After all, if God does not exist, there is no reason to be interested in God at all.
Lewis once remarked that God is not the sort of thing one can be moderately interested in.
Since the beginning of time, man has been struggling to answer the question, how did we get here?
What or who was responsible for the creation of life and the cosmos?
To make his own case regarding this issue, Aquinas established his five criteria on the existence of God through Summa Theologica, the first three of which became known form the basis of the cosmological argument confirming God's existence.

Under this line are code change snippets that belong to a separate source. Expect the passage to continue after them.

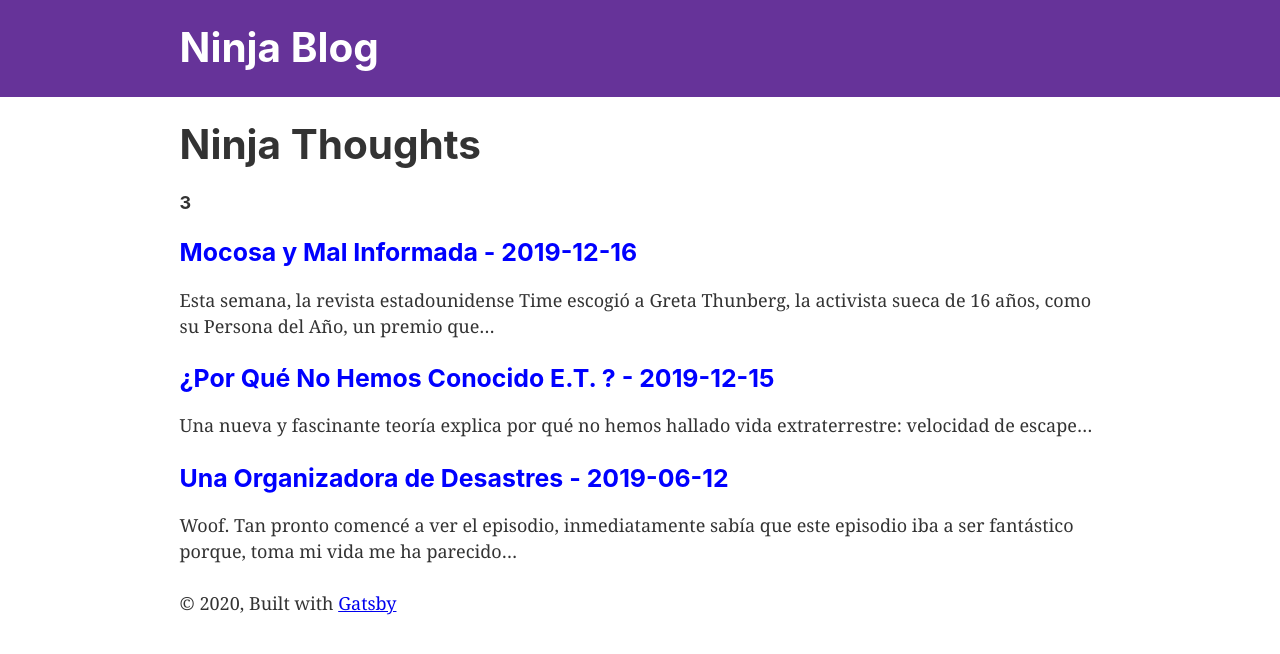
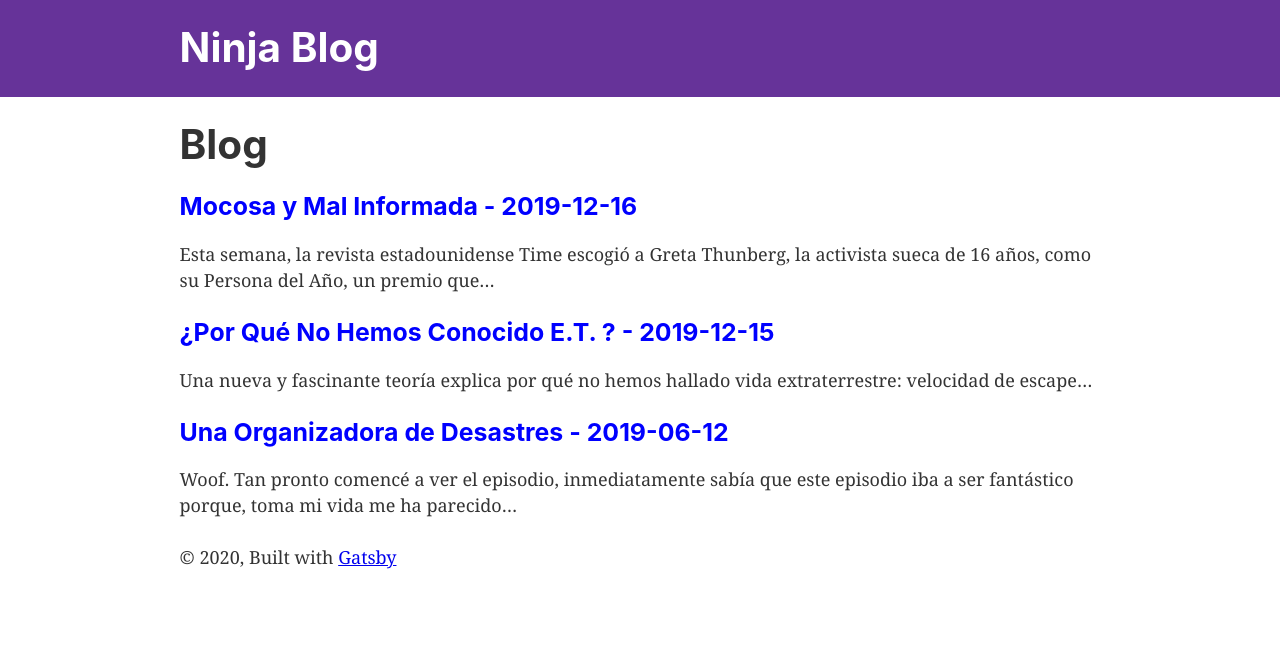
Before and after one commit to ScorpIan555/dot-ninja-blog, a Gatsby site: page / in a window 1280 px wide. Built offline with nearby package versions, Linux system fonts and the light colour scheme; Gatsby itself is replaced by a stand-in of ours.

Commit message:
switched some formatting

```diff
--- a/src/pages/index.js
+++ b/src/pages/index.js
@@ -20,8 +20,8 @@
     <Layout>
       <SEO title="Home" />
       <div>
-        <h1>Ninja Thoughts</h1>
-        <h4>{data.allMarkdownRemark.totalCount}</h4>
+        <h1>Blog</h1>
+        {/* <h4>{data.allMarkdownRemark.totalCount}</h4> */}
         {data.allMarkdownRemark.edges.map(({ node }) => (
           <div key={node.id}>
             <BlogLink to={node.fields.slug}>
```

The five ways Aquinas used to confirm the existence of God all stemmed from a first cause argument (Titus and Smith, 242).It seemed natural to conclude that there must have been a higher power that created the reality known by man.However, how does one prove the existence of such a God?In the First Way, Aquinas established that everything that is finite undergoes change, and by following these successive changes, finite man is eventually led to God.Until this happens, finite objects cannot be changed.One thing that’s certain is that the Ontological Argument, whether sound or unsound, is a fascinating and powerful attempt at a proof for the existence of God.Which is greater, a God who exists merely in conception or a God who exists in reality as well as in conception? The strategy, as you have seen, is to assume the opposite of what you are trying to prove, show how that assumption entails either a contradiction or some other form of absurdity, and then to reject the original assumption. It is plausible that for any type of existing object, one of the ones that exists is the best one (in terms of whatever makes that sort of thing a good one of what it is).So our original assumption, that God doesn’t exist in reality, but merely in conception, must be false, since any assumption that entails a contradiction must be false.Therefore, God must exist both in conception and in reality. Many people, however, have been uncomfortable with the purported fact that we can prove the Almighty’s existence so apparently simply.In other words, life perpetuates itself as one cause prompts the occurrence of an event which becomes the cause for a subsequent event and so on through infinity.However, at some point, there had to be a first cause, which set these wheels into motion, which is the being commonly referred to as God (Titus and Smith, 242).